Supporters of the “Leave” campaign argue that ditching the E.U. would restore Britain’s sovereignty, especially over its borders. Anger over a steady influx into Britain of other E.U. residents, who are allowed to settle in Britain without restriction and who often take jobs that many British workers refuse to do, has fueled much of the movement to quit the European Union.

But the “Remain” camp contends that exiting the E.U. would be tantamount to economic suicide for Britain as a small, if dynamic, country that would then have to try to negotiate favorable trade agreements on its own with far larger nations such as the United States and China. Britain would also lose access to automatic intelligence-sharing and security cooperation within Europe, putting its safety at risk, pro-E.U. advocates say.

Campaigning has gone down to the wire, with a surge in the final weeks toward the “Leave” side in spite of the fact that the leaders of Britain’s two biggest political parties (Conservative and Labor), all of the country’s closest and most important allies – including the U.S. – and most economists, from Nobel Prize winners to the head of the International Monetary Fund, have urged Britons to vote “Remain.”

The debate has been heated and often venomous. The race was further shaken up last week with the shooting and stabbing death of a promising young member of Parliament, Jo Cox, who was a passionate supporter of the “Remain” side. Her alleged killer, a 52-year-old British citizen now being investigated for connections to far-right groups, identified himself in court as “Death to traitors, freedom for Britain.”

In the London-focused entertainment industry, the overwhelming sentiment is in support of staying in the E.U. A number of high-profile celebrities such as Benedict Cumberbatch, Keira Knightley and David Beckham have called on their fellow Brits to vote “Remain,” while a handful of others, including actors John Cleese and Liz Hurley, are in favor of “Brexit.”

The polls opened Thursday at 7 a.m. British time and will close at 10 p.m. More than 46 million voters are eligible to cast a ballot. With the two sides apparently running even, the result may not be known until Friday morning in Britain.

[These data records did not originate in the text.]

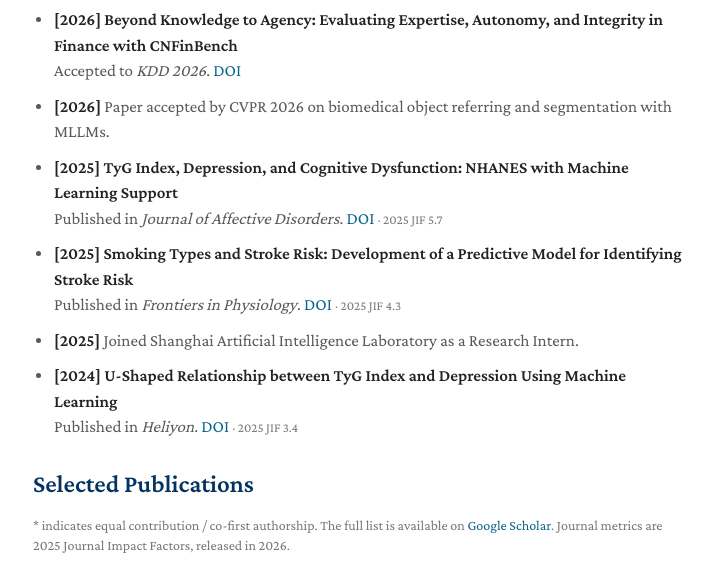
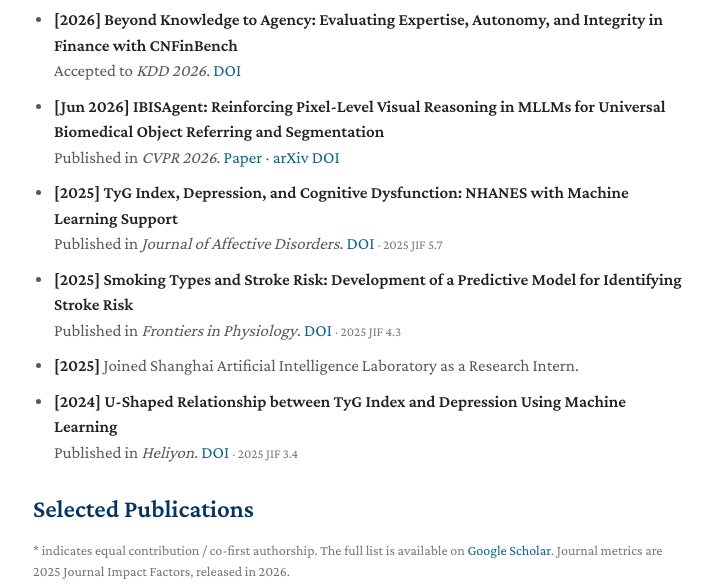
Before and after one commit to Chloe-superding/chloe-superding.github.io, a plain HTML site: page index.html in a window 1280 px wide. Shown: the part 1408-1993 px from the top of the page, without its empty margins (437-1150 px from the left). Drawn offline with nearby package versions, Linux system fonts and the light colour scheme.

Commit message:
Link CVPR 2026 IBISAgent paper and arXiv DOI

```diff
--- a/index.html
+++ b/index.html
@@ -109,7 +109,7 @@
           <li><strong class="news-date">[2026]</strong> <strong class="news-paper-title">Advancing Medical AI through Benchmarking and Competition for Specialty Triage</strong><br>Published in <em>npj Digital Medicine</em>. <a href="https://doi.org/10.1038/s41746-026-02433-8" target="_blank" rel="noopener noreferrer">DOI </a> <span class="metric-badge">2025 JIF 18.0</span></li>
           <li><strong class="news-date">[2026]</strong> SafeMed-R1 released with open code for clinician-audited safety and ethics alignment in medical LLMs.</li>
           <li><strong class="news-date">[2026]</strong> <strong class="news-paper-title">Beyond Knowledge to Agency: Evaluating Expertise, Autonomy, and Integrity in Finance with CNFinBench</strong><br>Accepted to <em>KDD 2026</em>. <a href="https://dl.acm.org/doi/abs/10.1145/3770855.3817482" target="_blank" rel="noopener noreferrer">DOI </a></li>
-          <li><strong class="news-date">[2026]</strong> Paper accepted by CVPR 2026 on biomedical object referring and segmentation with MLLMs.</li>
+          <li><strong class="news-date">[Jun 2026]</strong> <strong class="news-paper-title">IBISAgent: Reinforcing Pixel-Level Visual Reasoning in MLLMs for Universal Biomedical Object Referring and Segmentation</strong><br>Published in <em>CVPR 2026</em>. <a href="https://openaccess.thecvf.com/content/CVPR2026/html/Jiang_IBISAgent_Reinforcing_Pixel-Level_Visual_Reasoning_in_MLLMs_for_Universal_Biomedical_CVPR_2026_paper.html" target="_blank" rel="noopener noreferrer">Paper</a> · <a href="https://doi.org/10.48550/arXiv.2601.03054" target="_blank" rel="noopener noreferrer">arXiv DOI</a></li>
           <li><strong class="news-date">[2025]</strong> <strong class="news-paper-title">TyG Index, Depression, and Cognitive Dysfunction: NHANES with Machine Learning Support</strong><br>Published in <em>Journal of Affective Disorders</em>. <a href="https://doi.org/10.1016/j.jad.2025.01.051" target="_blank" rel="noopener noreferrer">DOI </a> <span class="metric-badge">2025 JIF 5.7</span></li>
           <li><strong class="news-date">[2025]</strong> <strong class="news-paper-title">Smoking Types and Stroke Risk: Development of a Predictive Model for Identifying Stroke Risk</strong><br>Published in <em>Frontiers in Physiology</em>. <a href="https://doi.org/10.3389/fphys.2025.1528910" target="_blank" rel="noopener noreferrer">DOI </a> <span class="metric-badge">2025 JIF 4.3</span></li>
           <li><strong class="news-date">[2025]</strong> Joined Shanghai Artificial Intelligence Laboratory as a Research Intern.</li>
```
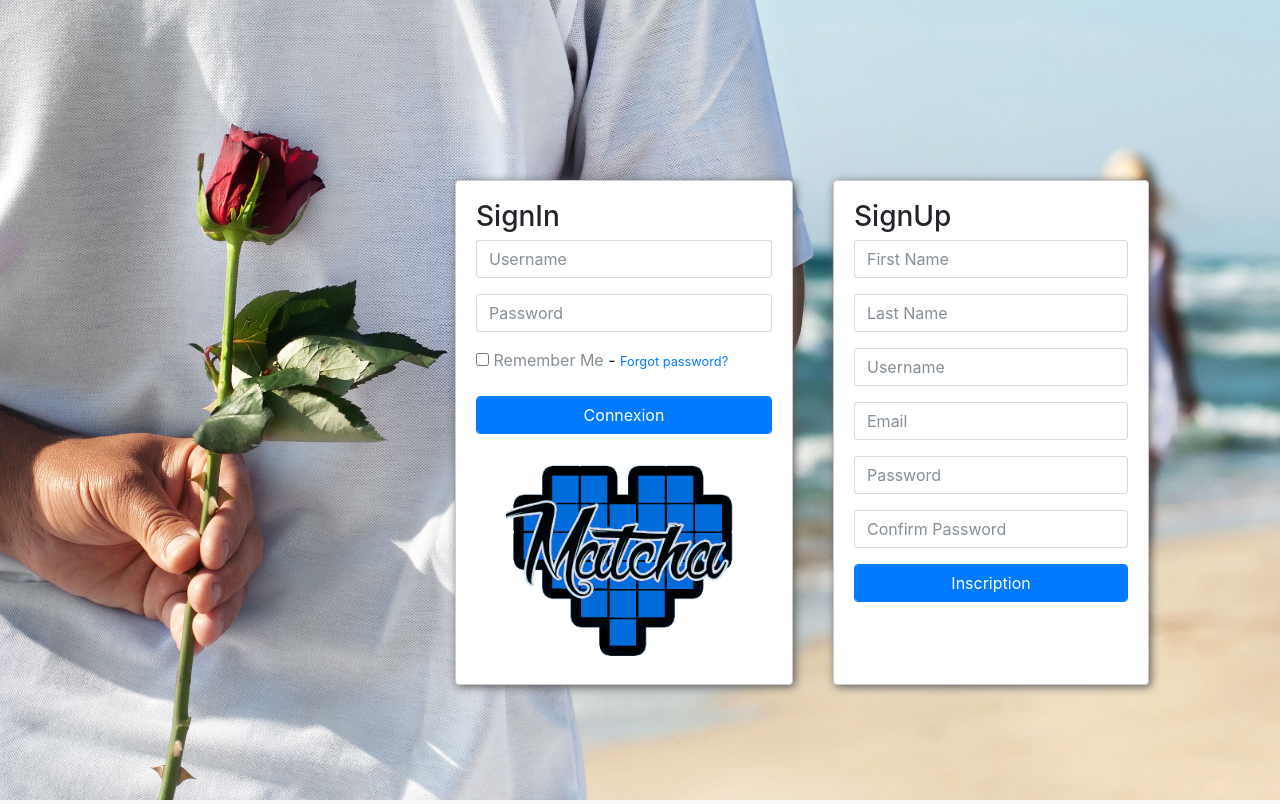
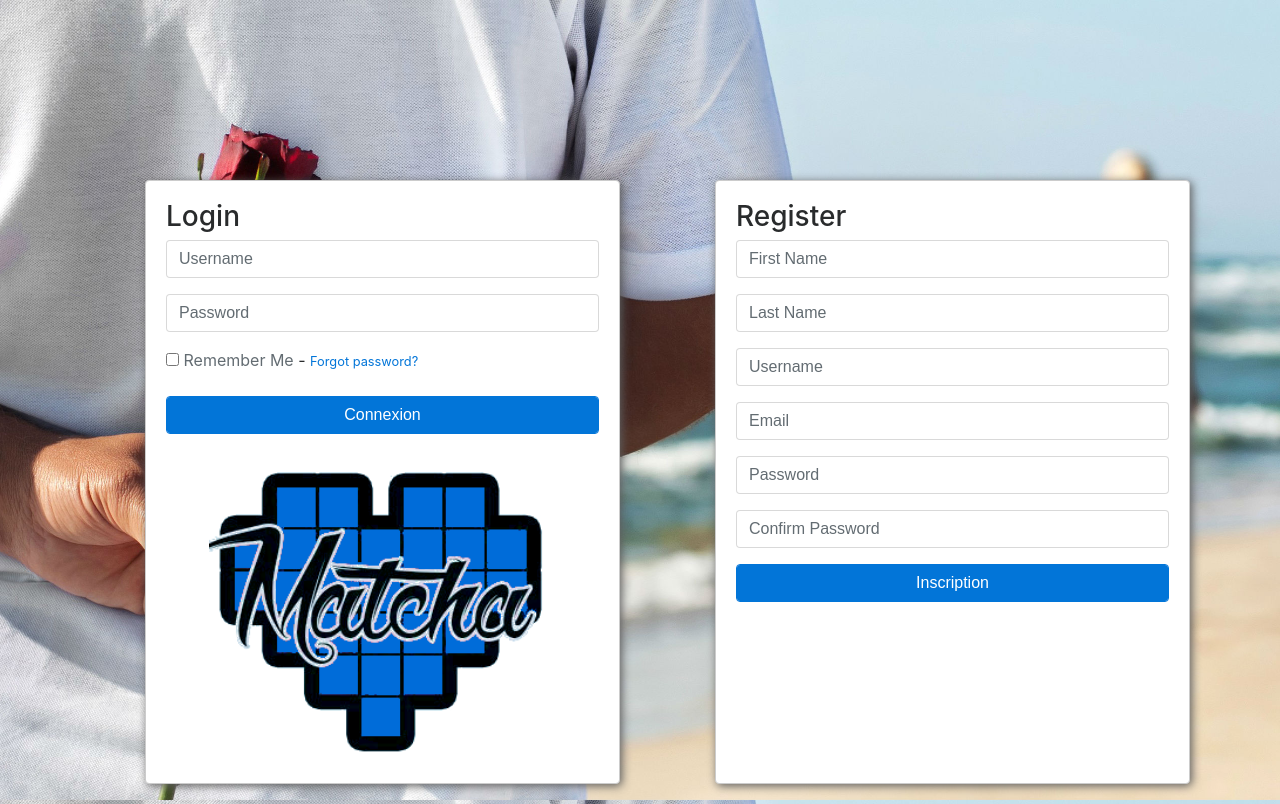
Before and after one commit to Fendilin/matcha, a PHP site: template view/sign.html.twig in a window 1280 px wide. Run offline with PHP 8.4, Linux system fonts and the light colour scheme; the template is opened without the code that fills it, so the values that code supplies are empty; some libraries are stand-ins or nearby versions.

Commit message:
fix sign col issue

```diff
--- a/view/sign.html.twig
+++ b/view/sign.html.twig
@@ -1,12 +1,15 @@
-<!Doctype Html>
-<html>
+<!DOCTYPE html>
+<html lang="en">
 <head>
-    <link rel="stylesheet" href="https://maxcdn.bootstrapcdn.com/bootstrap/4.0.0-beta/css/bootstrap.min.css" integrity="sha384-/Y6pD6FV/Vv2HJnA6t+vslU6fwYXjCFtcEpHbNJ0lyAFsXTsjBbfaDjzALeQsN6M" crossorigin="anonymous">
+	<meta charset="utf-8">
+	<meta name="viewport" content="width=device-width, initial-scale=1, shrink-to-fit=no">
+	<link rel="stylesheet" href="https://maxcdn.bootstrapcdn.com/bootstrap/4.0.0-alpha.6/css/bootstrap.min.css" integrity="sha384-rwoIResjU2yc3z8GV/NPeZWAv56rSmLldC3R/AZzGRnGxQQKnKkoFVhFQhNUwEyJ" crossorigin="anonymous">
 	<link rel="stylesheet" href="{{ base_url() }}/css/sign.css" type="text/css">
 	<link rel="icon" type="image/png" href="{{ base_url() }}/img/logo.png" />
 	<title>Matcha - Sign</title>
 </head>
 <body>
+	<!-- header -->
 	<div id="header">
 		<div class="container">
 		{% if flash.success %}
@@ -19,77 +22,42 @@
 			<div class="alert alert-danger galert">{{ message }}</div>
 			{% endfor %}
 		{% endif %}
-            {% if flash.confirm %}
-                {% for message in flash.confirm %}
-                    <div class="alert alert-danger galert"><span>{{ message }}</span>  <a href="#" data-toggle="modal" data-target="#resend-modal">Resend</a></div>
-                {% endfor %}
-            {% endif %}
-        </div>
-    </div>
-    <div id="resend-modal" class="modal" role="dialog">
-        <div class="modal-dialog">
-
-            <!-- Modal content-->
-            <div class="modal-content">
-                <div class="modal-header">
-                    <button type="button" class="close" data-dismiss="modal">&times;</button>
-                    <h4 class="modal-title">Email confirmation</h4>
-                </div>
-                <div class="modal-body">
-                    <form id="resend-wrap" action="/resend-confirm" method="POST">
-                        <div class="form-group">
-                            <input class="form-control" type="text" name="confirmEmail" placeholder="Your email"/>
-                            {% if flash.confirmEmail %}<small class="text-danger">{{ flash.confirmEmail | first}}</small>{% endif %}
-                        </div>
-                        <div class="form-group">
-                            <input class="form-control btn btn-primary" type="submit" value="Resend confirmation" />
-                        </div>
-                        {{ csrf.field | raw }}
-                    </form>
-                </div>
-                <div class="modal-footer">
-                    <button type="button" class="btn btn-default" data-dismiss="modal">Close</button>
-                </div>
-            </div>
 		</div>
 	</div>
 
+	<!-- myModal -->
 	<div id="myModal" class="modal" role="dialog">
 		<div class="modal-dialog">
-
-            <!-- Modal content-->
 			<div class="modal-content">
 				<div class="modal-header">
 					<button type="button" class="close" data-dismiss="modal">&times;</button>
 					<h4 class="modal-title">Password reinitialisation</h4>
-                </div>
+				</div><!-- /modal-header -->
 				<div class="modal-body">
-                    <form id="reset-wrap" action="/password-reset" method="POST">
+					<form action="/password-reset" method="POST">
 					<div class="form-group">
 					<input class="form-control" type="text" name="resetEmail" placeholder="Your email"/>
-                            {% if flash.resetEmail %}<small class="text-danger">{{ flash.resetEmail | first}}</small>{% endif %}
 					</div>
 					<div class="form-group">
 					<input class="form-control btn btn-primary" type="submit" value="Reset password" />
 					</div>
 					{{ csrf.field | raw }}
 					</form>
-                </div>
+				</div><!-- /modal-body -->
 				<div class="modal-footer">
 					<button type="button" class="btn btn-default" data-dismiss="modal">Close</button>
-                </div>
-            </div>
-        </div>
-    </div>
+				</div><!-- /modal-footer -->
+			</div><!-- /modal-content -->
+		</div><!-- /modal-dialog -->
+	</div><!-- /modal -->
+
+	<!-- body -->
 	<div id="body">
 		<div id="content" class="container">
+			<div id="sign_forms">
 				<div  class="row">
-                <div class="col-xl-4 col-xs-2 col-sm-0">
-
-                </div>
-                <div id="sign_forms" class="col-xs-8 row">
-                    <div id="signin" class="col-xs-5">
-                        <h3>SignIn</h3>
+					<div id="signin" class="col-md-5 mx-auto">
+						<h3>Login</h3>
 						{% if flash.log_error %}<span class="alert alert-danger">{{ flash.log_error | first}}</span>{% endif %}
 						<form action="{{ path_for('signin') }}" method="POST">
 							<div class="form-group">
@@ -109,9 +77,9 @@
 							{{ csrf.field | raw }}
 						</form>
 						<img id="logo" src="{{ base_url() }}/img/logo.png" alt="logo" title="logo" />
-                    </div>
-                    <div id="signUp" class="col-xs-5">
-                        <h3>SignUp</h3>
+					</div><!-- /col-md-5 -->
+					<div id="signUp" class="col-md-5">
+						<h3>Register</h3>
 						<form action="{{ path_for('signup') }}" method="POST">
 							<div class="form-group">
 								<input type="text" class="form-control" name="first_name" placeholder="First Name" value="{{ old.first_name }}" />
@@ -142,24 +110,14 @@
 							</div>
 							{{ csrf.field | raw }}
 						</form>
-                    </div>
-                </div>
-            </div>
-        </div>
-    </div>
-    <div id="footer">
-
-    </div>
+					</div><!-- /col-md-5 -->
+				</div><!-- /row -->
+			</div><!-- /sign_forms -->
+		</div><!-- /container -->
+	</div><!-- /body -->
+	<div id="footer"></div>
 	<script src="{{ base_url() }}/jquery/jquery.min.js"></script>
 	<script src="https://cdnjs.cloudflare.com/ajax/libs/popper.js/1.11.0/umd/popper.min.js" integrity="sha384-b/U6ypiBEHpOf/4+1nzFpr53nxSS+GLCkfwBdFNTxtclqqenISfwAzpKaMNFNmj4" crossorigin="anonymous"></script>
 	<script src="https://maxcdn.bootstrapcdn.com/bootstrap/4.0.0-beta/js/bootstrap.min.js" integrity="sha384-h0AbiXch4ZDo7tp9hKZ4TsHbi047NrKGLO3SEJAg45jXxnGIfYzk4Si90RDIqNm1" crossorigin="anonymous"></script>
-    <script>
-        if ($("#reset-wrap .form-group small").hasClass('text-danger')) {
-            $("#myModal").modal('show');
-        }
-        if ($("#resend-wrap .form-group small").hasClass('text-danger')) {
-            $("#resend-modal").modal('show');
-        }
-    </script>
 </body>
 </html>
```
Lines whose indentation alone changed are shown as unchanged.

“Go out and vote ‘Remain’ for a bigger, better Britain inside a reformed European Union – stronger, safer, better off,” Prime Minister David Cameron said at a rally Wednesday.

At Cameron’s side, Former Prime Minister John Major warned that those who wanted to lead Britain out of the European Union were “the gravediggers of our prosperity” who would soon “have some very serious questions to answer.”

But former London Mayor Boris Johnson – the “Leave” campaign’s highest-profile advocate and a potential successor to Cameron as prime minister – said he hoped that “everybody who wants to take back control of our democracy will come out and vote….Because if we don’t, we’re just locked in this thing. It’ll go on and on with no reform at all.”